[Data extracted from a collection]

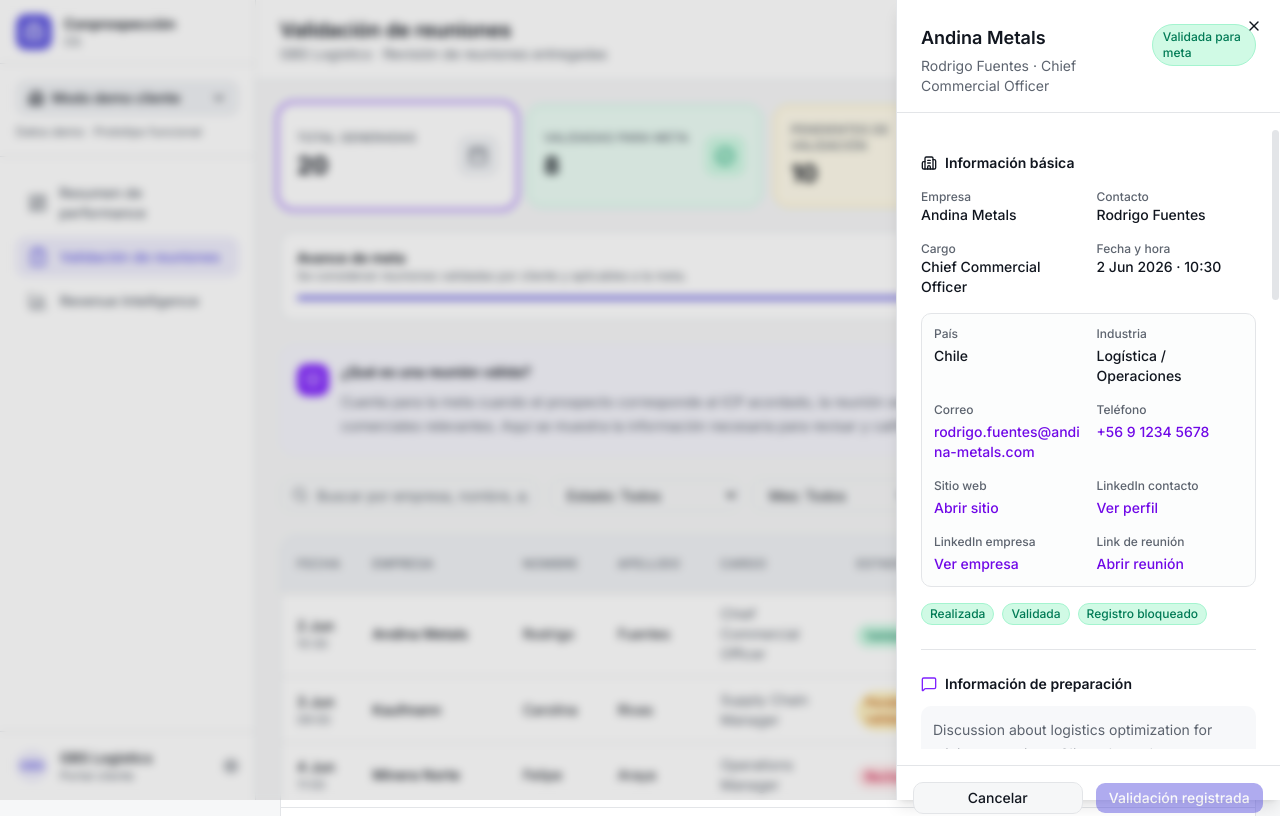
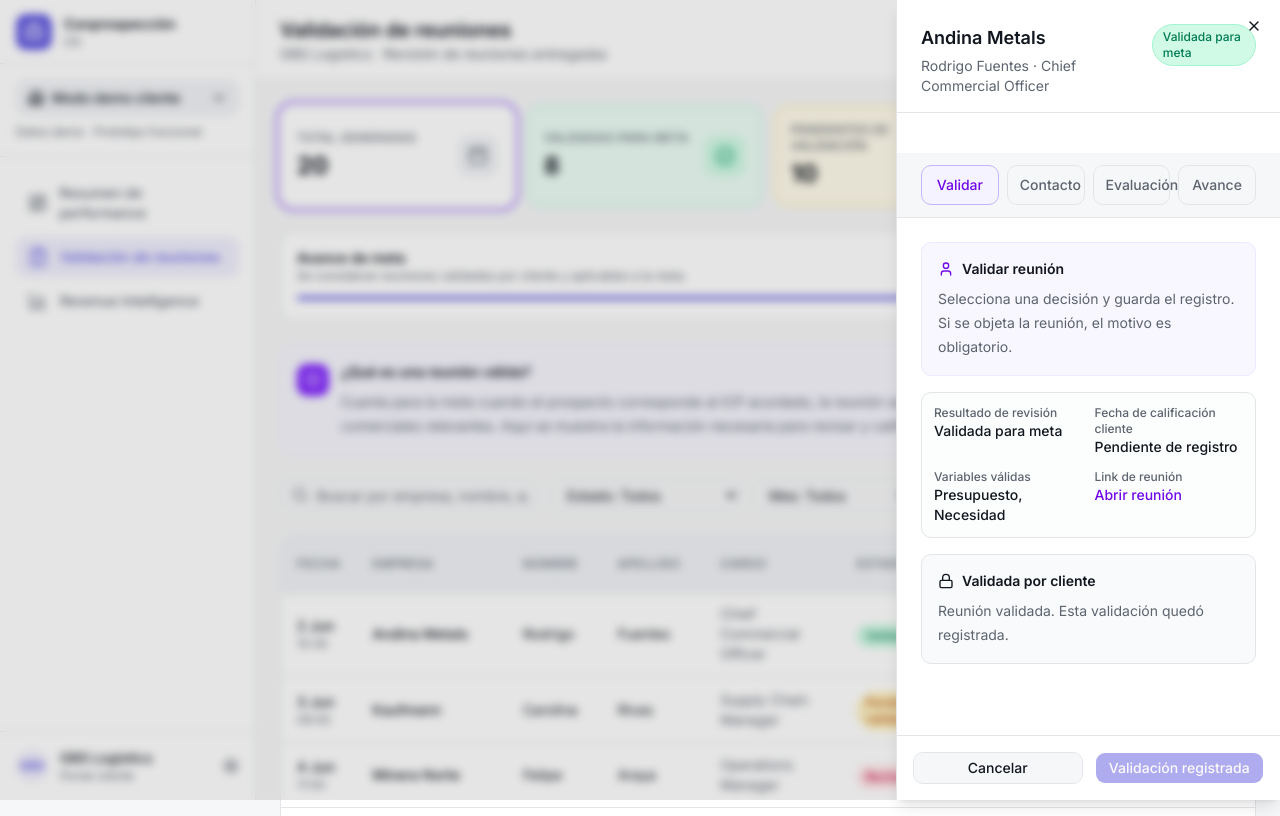
Before and after one commit to FranciscaPP/conprospeccionOS2026, a Next.js app: page /client/meeting-validation in a window 1280 px wide. Both pictures are taken after a click on the element 768 px from the left and 634 px from the top of the page. Built offline with nearby package versions, Linux system fonts and the light colour scheme.

Commit message:
Organize client meeting drawer with tabs

```diff
--- a/components/meeting-drawer.tsx
+++ b/components/meeting-drawer.tsx
@@ -61,6 +61,8 @@ interface MeetingDrawerProps {
   onClose: () => void;
   mode: "client" | "internal";
 }
+
+type ClientDrawerTab = "validation" | "contact" | "evaluation" | "commercial";
 
 const bantOptions: BANTCriteria[] = ["budget", "authority", "need", "timeline"];
 const leadFieldClass = "min-w-0 space-y-1";
@@ -147,6 +149,7 @@ export function MeetingDrawer({ meeting, open, onClose, mode }: MeetingDrawerPro
   const [clientAction, setClientAction] = useState<Exclude<ClientDecision, "pending">>("accepted");
   const [commercialStatus, setCommercialStatus] = useState<CommercialStatus>("pending_followup");
   const [commercialNextStep, setCommercialNextStep] = useState("");
+  const [clientTab, setClientTab] = useState<ClientDrawerTab>("validation");
 
   useEffect(() => {
     if (!meeting) return;
@@ -156,6 +159,7 @@ export function MeetingDrawer({ meeting, open, onClose, mode }: MeetingDrawerPro
     setClientAction(meeting.clientDecision && meeting.clientDecision !== "pending" ? meeting.clientDecision : "accepted");
     setCommercialStatus(meeting.commercialStatus || "pending_followup");
     setCommercialNextStep(meeting.nextStep || "");
+    setClientTab("validation");
   }, [meeting]);
 
   const previewFinal = useMemo(() => {
@@ -169,6 +173,14 @@ export function MeetingDrawer({ meeting, open, onClose, mode }: MeetingDrawerPro
   const clientDecision = getClientDecision(meeting);
   const locked = isClientLocked(meeting);
   const validByContract = isContractuallyValid(meeting);
+  const isClientMode = mode === "client";
+  const showClientSection = (tab: ClientDrawerTab) => !isClientMode || clientTab === tab;
+  const clientTabs: Array<{ value: ClientDrawerTab; label: string }> = [
+    { value: "validation", label: "Validar" },
+    { value: "contact", label: "Contacto" },
+    { value: "evaluation", label: "Evaluación" },
+    { value: "commercial", label: "Avance" },
+  ];
 
   const saveInternal = () => {
     updateMeeting(meeting.id, {
@@ -250,6 +262,152 @@ export function MeetingDrawer({ meeting, open, onClose, mode }: MeetingDrawerPro
 
         <ScrollArea className="h-[calc(100dvh-8rem)] sm:h-[calc(100vh-180px)]">
           <div className="space-y-5 p-4 sm:space-y-6 sm:p-6">
+            {isClientMode && (
+              <div className="sticky top-0 z-20 -mx-4 border-b border-border bg-background/95 px-4 py-3 backdrop-blur sm:-mx-6 sm:px-6">
+                <div className="grid grid-cols-2 gap-2 sm:grid-cols-4">
+                  {clientTabs.map((tab) => (
+                    <button
+                      key={tab.value}
+                      type="button"
+                      onClick={() => setClientTab(tab.value)}
+                      className={`min-h-10 rounded-lg border px-3 py-2 text-sm font-medium transition ${
+                        clientTab === tab.value
+                          ? "border-violet-300 bg-violet-50 text-violet-700"
+                          : "border-border bg-background text-muted-foreground hover:bg-muted hover:text-foreground"
+                      }`}
+                    >
+                      {tab.label}
+                    </button>
+                  ))}
+                </div>
+              </div>
+            )}
+            {isClientMode && clientTab === "validation" && (
+              <section className="space-y-4">
+                <div className="rounded-lg border border-violet-100 bg-violet-50/70 p-4">
+                  <h3 className="flex items-center gap-2 text-sm font-semibold text-foreground">
+                    <User className="h-4 w-4 text-violet-700" />
+                    Validar reunión
+                  </h3>
+                  <p className="mt-2 text-sm leading-6 text-muted-foreground">
+                    Selecciona una decisión y guarda el registro. Si se objeta la reunión, el motivo es obligatorio.
+                  </p>
+                </div>
+
+                <div className="grid gap-3 rounded-lg border border-border bg-muted/20 p-3 sm:grid-cols-2">
+                  <div>
+                    <Label className="text-xs text-muted-foreground">Resultado de revisión</Label>
+                    <p className="text-sm font-medium text-foreground">{getValidationResultLabel(meeting)}</p>
+                  </div>
+                  <div>
+                    <Label className="text-xs text-muted-foreground">Fecha de calificación cliente</Label>
+                    <p className="text-sm font-medium text-foreground">
+                      {meeting.clientDecisionAt
+                        ? format(new Date(meeting.clientDecisionAt), "d MMM yyyy · HH:mm")
+                        : "Pendiente de registro"}
+                    </p>
+                  </div>
+                  <div>
+                    <Label className="text-xs text-muted-foreground">Variables válidas</Label>
+                    <p className="text-sm font-medium text-foreground">
+                      {meeting.cpBANT.length > 0
+                        ? meeting.cpBANT.map((criteria) => bantLabels[criteria]).join(", ")
+                        : "Sin variables registradas"}
+                    </p>
+                  </div>
+                  <div>
+                    <Label className="text-xs text-muted-foreground">Link de reunión</Label>
+                    {meeting.meetingUrl ? (
+                      <a className={leadLinkClass} href={meeting.meetingUrl} target="_blank" rel="noreferrer">
+                        Abrir reunión
+                      </a>
+                    ) : (
+                      <p className={leadValueClass}>Sin dato</p>
+                    )}
+                  </div>
+                </div>
+
+                {locked ? (
+                  <div className="rounded-lg border border-border bg-muted/40 p-4">
+                    <div className="mb-2 flex items-center gap-2 text-sm font-semibold text-foreground">
+                      <Lock className="h-4 w-4" />
+                      {clientDecisionLabels[clientDecision]}
+                    </div>
+                    <p className="text-sm leading-6 text-muted-foreground">
+                      {clientDecision === "accepted" && "Reunión validada. Esta validación quedó registrada."}
+                      {clientDecision === "rejected" && "Reunión objetada. Solo Conprospección puede reabrirla internamente si corresponde."}
+                      {clientDecision === "review_requested" && "Solicitud de revisión registrada. No se puede modificar hasta respuesta de Conprospección."}
+                    </p>
+                    {meeting.rejectionReason && (
+                      <p className="mt-2 text-xs text-muted-foreground">
+                        Motivo: {rejectionReasonLabels[meeting.rejectionReason]}
+                      </p>
+                    )}
+                  </div>
+                ) : (
+                  <>
+                    <div className="grid gap-2 sm:grid-cols-3">
+                      {[
+                        { value: "accepted", label: "Validar reunión" },
+                        { value: "rejected", label: "Objetar reunión" },
+                        { value: "review_requested", label: "Solicitar revisión" },
+                      ].map((option) => (
+                        <button
+                          key={option.value}
+                          type="button"
+                          onClick={() => setClientAction(option.value as Exclude<ClientDecision, "pending">)}
+                          className={`rounded-lg border px-3 py-2 text-sm font-medium transition ${
+                            clientAction === option.value
+                              ? "border-violet-300 bg-violet-50 text-violet-700"
+                              : "border-border bg-background text-foreground hover:bg-muted"
+                          }`}
+                        >
+                          {option.label}
+                        </button>
+                      ))}
+                    </div>
+                    {clientAction === "accepted" && (
+                      <div className="rounded-lg border border-emerald-100 bg-emerald-50/70 p-3 text-sm leading-6 text-emerald-800">
+                        La reunión se marcará como validada y quedará registrada.
+                      </div>
+                    )}
+                    {clientAction === "review_requested" && (
+                      <div className="rounded-lg border border-amber-100 bg-amber-50/70 p-3 text-sm leading-6 text-amber-800">
+                        La reunión quedará en revisión hasta respuesta de Conprospección.
+                      </div>
+                    )}
+                    {clientAction === "rejected" && (
+                      <div className="space-y-2">
+                        <Label className="text-xs text-muted-foreground">Motivo si se objeta la reunión</Label>
+                        <select
+                          aria-label="Motivo si se objeta la reunión"
+                          className="h-9 w-full rounded-lg border border-input bg-background px-3 text-sm text-foreground outline-none transition focus:border-ring focus:ring-3 focus:ring-ring/50"
+                          value={rejectionReason}
+                          onChange={(event) => setRejectionReason(event.target.value as RejectionReason)}
+                        >
+                          {Object.entries(rejectionReasonLabels).map(([value, label]) => (
+                            <option key={value} value={value}>
+                              {label}
+                            </option>
+                          ))}
+                        </select>
+                      </div>
+                    )}
+                    <div className="space-y-2">
+                      <Label className="text-xs text-muted-foreground">Comentario opcional</Label>
+                      <Textarea
+                        value={clientComment}
+                        onChange={(event) => setClientComment(event.target.value)}
+                        placeholder="Agrega contexto si corresponde."
+                        rows={3}
+                      />
+                    </div>
+                  </>
+                )}
+              </section>
+            )}
+
+            {showClientSection("contact") && (
             <section className="space-y-4">
               <h3 className="flex items-center gap-2 text-sm font-semibold text-foreground">
                 <Building2 className="h-4 w-4" />
@@ -367,9 +525,11 @@ export function MeetingDrawer({ meeting, open, onClose, mode }: MeetingDrawerPro
                 {locked && <StatusBadge status="final_valid" label="Registro bloqueado" size="sm" />}
               </div>
             </section>
+            )}
 
-            <Separator />
+            {showClientSection("evaluation") && <Separator />}
 
+            {showClientSection("evaluation") && (
             <section className="space-y-3">
               <h3 className="flex items-center gap-2 text-sm font-semibold text-foreground">
                 <MessageSquare className="h-4 w-4 text-violet-600" />
@@ -382,9 +542,11 @@ export function MeetingDrawer({ meeting, open, onClose, mode }: MeetingDrawerPro
                 Validez y resultado comercial son cosas distintas: una reunión válida puede contar para la meta aunque el negocio se gane, se pierda o quede en seguimiento.
               </p>
             </section>
+            )}
 
-            <Separator />
+            {showClientSection("evaluation") && <Separator />}
 
+            {showClientSection("evaluation") && (
             <section className="space-y-4">
               <h3 className="flex items-center gap-2 text-sm font-semibold text-foreground">
                 <ShieldCheck className="h-4 w-4 text-violet-600" />
@@ -438,9 +600,11 @@ export function MeetingDrawer({ meeting, open, onClose, mode }: MeetingDrawerPro
                 </div>
               )}
             </section>
+            )}
 
-            <Separator />
+            {showClientSection("evaluation") && <Separator />}
 
+            {showClientSection("evaluation") && (
             <section className="space-y-4">
               <h3 className="flex items-center gap-2 text-sm font-semibold text-foreground">
                 <BookOpen className="h-4 w-4 text-emerald-600" />
@@ -537,6 +701,7 @@ export function MeetingDrawer({ meeting, open, onClose, mode }: MeetingDrawerPro
                 </div>
               )}
             </section>
+            )}
 
             {mode === "internal" && (
               <>
@@ -591,7 +756,7 @@ export function MeetingDrawer({ meeting, open, onClose, mode }: MeetingDrawerPro
               </>
             )}
 
-            {mode === "client" && (
+            {isClientMode && clientTab === "commercial" && (
               <>
                 <Separator />
                 <section className="space-y-4">
@@ -644,98 +809,6 @@ export function MeetingDrawer({ meeting, open, onClose, mode }: MeetingDrawerPro
                   </div>
                 </section>
 
-                <Separator />
-                <section className="space-y-4">
-                  <h3 className="flex items-center gap-2 text-sm font-semibold text-foreground">
-                    <User className="h-4 w-4 text-amber-600" />
-                    Validación de reunión
-                  </h3>
-                  {locked ? (
-                    <div className="rounded-lg border border-border bg-muted/40 p-4">
-                      <div className="mb-2 flex items-center gap-2 text-sm font-semibold text-foreground">
-                        <Lock className="h-4 w-4" />
-                        {clientDecisionLabels[clientDecision]}
-                      </div>
-                      <p className="text-sm leading-6 text-muted-foreground">
-                        {clientDecision === "accepted" && "Reunión validada. Esta validación quedó registrada."}
-                        {clientDecision === "rejected" && "Reunión objetada. Solo Conprospección puede reabrirla internamente si corresponde."}
-                        {clientDecision === "review_requested" && "Solicitud de revisión registrada. No se puede modificar hasta respuesta de Conprospección."}
-                      </p>
-                      {meeting.clientDecisionAt && (
-                        <p className="mt-2 text-xs text-muted-foreground">
-                          Fecha de calificación cliente: {format(new Date(meeting.clientDecisionAt), "d MMM yyyy · HH:mm")}
-                        </p>
-                      )}
-                      {meeting.rejectionReason && (
-                        <p className="mt-2 text-xs text-muted-foreground">
-                          Motivo: {rejectionReasonLabels[meeting.rejectionReason]}
-                        </p>
-                      )}
-                    </div>
-                  ) : (
-                    <>
-                      <div className="grid gap-2 sm:grid-cols-3">
-                        {[
-                          { value: "accepted", label: "Validar reunión" },
-                          { value: "rejected", label: "Objetar reunión" },
-                          { value: "review_requested", label: "Solicitar revisión" },
-                        ].map((option) => (
-                          <button
-                            key={option.value}
-                            type="button"
-                            onClick={() => setClientAction(option.value as Exclude<ClientDecision, "pending">)}
-                            className={`rounded-lg border px-3 py-2 text-sm font-medium transition ${
-                              clientAction === option.value
-                                ? "border-violet-300 bg-violet-50 text-violet-700"
-                                : "border-border bg-background text-foreground hover:bg-muted"
-                            }`}
-                          >
-                            {option.label}
-                          </button>
-                        ))}
-                      </div>
-                      <div className="rounded-lg border border-border bg-muted/30 p-3 text-sm text-muted-foreground">
-                        Fecha de calificación cliente: pendiente de registro.
-                      </div>
-                      {clientAction === "accepted" && (
-                        <div className="rounded-lg border border-emerald-100 bg-emerald-50/70 p-3 text-sm leading-6 text-emerald-800">
-                          La reunión se marcará como validada y quedará registrada.
-                        </div>
-                      )}
-                      {clientAction === "review_requested" && (
-                        <div className="rounded-lg border border-amber-100 bg-amber-50/70 p-3 text-sm leading-6 text-amber-800">
-                          La reunión quedará en revisión hasta respuesta de Conprospección.
-                        </div>
-                      )}
-                      {clientAction === "rejected" && (
-                      <div className="space-y-2">
-                        <Label className="text-xs text-muted-foreground">Motivo si objetas la reunión</Label>
-                        <select
-                          aria-label="Motivo si objetas la reunión"
-                          className="h-9 w-full rounded-lg border border-input bg-background px-3 text-sm text-foreground outline-none transition focus:border-ring focus:ring-3 focus:ring-ring/50"
-                          value={rejectionReason}
-                          onChange={(event) => setRejectionReason(event.target.value as RejectionReason)}
-                        >
-                          {Object.entries(rejectionReasonLabels).map(([value, label]) => (
-                            <option key={value} value={value}>
-                              {label}
-                            </option>
-                          ))}
-                        </select>
-                      </div>
-                      )}
-                      <div className="space-y-2">
-                        <Label className="text-xs text-muted-foreground">Comentario opcional</Label>
-                        <Textarea
-                          value={clientComment}
-                          onChange={(event) => setClientComment(event.target.value)}
-                          placeholder="Agrega contexto si corresponde."
-                          rows={3}
-                        />
-                      </div>
-                    </>
-                  )}
-                </section>
               </>
             )}
           </div>
@@ -753,6 +826,15 @@ export function MeetingDrawer({ meeting, open, onClose, mode }: MeetingDrawerPro
             <Button disabled className="flex-1">
               Validación registrada
             </Button>
+          ) : clientTab !== "validation" ? (
+            <Button
+              type="button"
+              onClick={() => setClientTab("validation")}
+              className="flex-1 gap-1 bg-violet-600 text-white hover:bg-violet-700"
+            >
+              <CheckCircle2 className="h-4 w-4" />
+              Ir a validar
+            </Button>
           ) : (
             <Button onClick={saveClientDecision} className="flex-1 gap-1 bg-violet-600 text-white hover:bg-violet-700">
               <CheckCircle2 className="h-4 w-4" />
```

* [The task]
Copy every line of the data where "cliente" is found.

* [Exercise response]
+                    <Label className="text-xs text-muted-foreground">Fecha de calificación cliente</Label>
-                          Fecha de calificación cliente: {format(new Date(meeting.clientDecisionAt), "d MMM yyyy · HH:mm")}
-                        Fecha de calificación cliente: pendiente de registro.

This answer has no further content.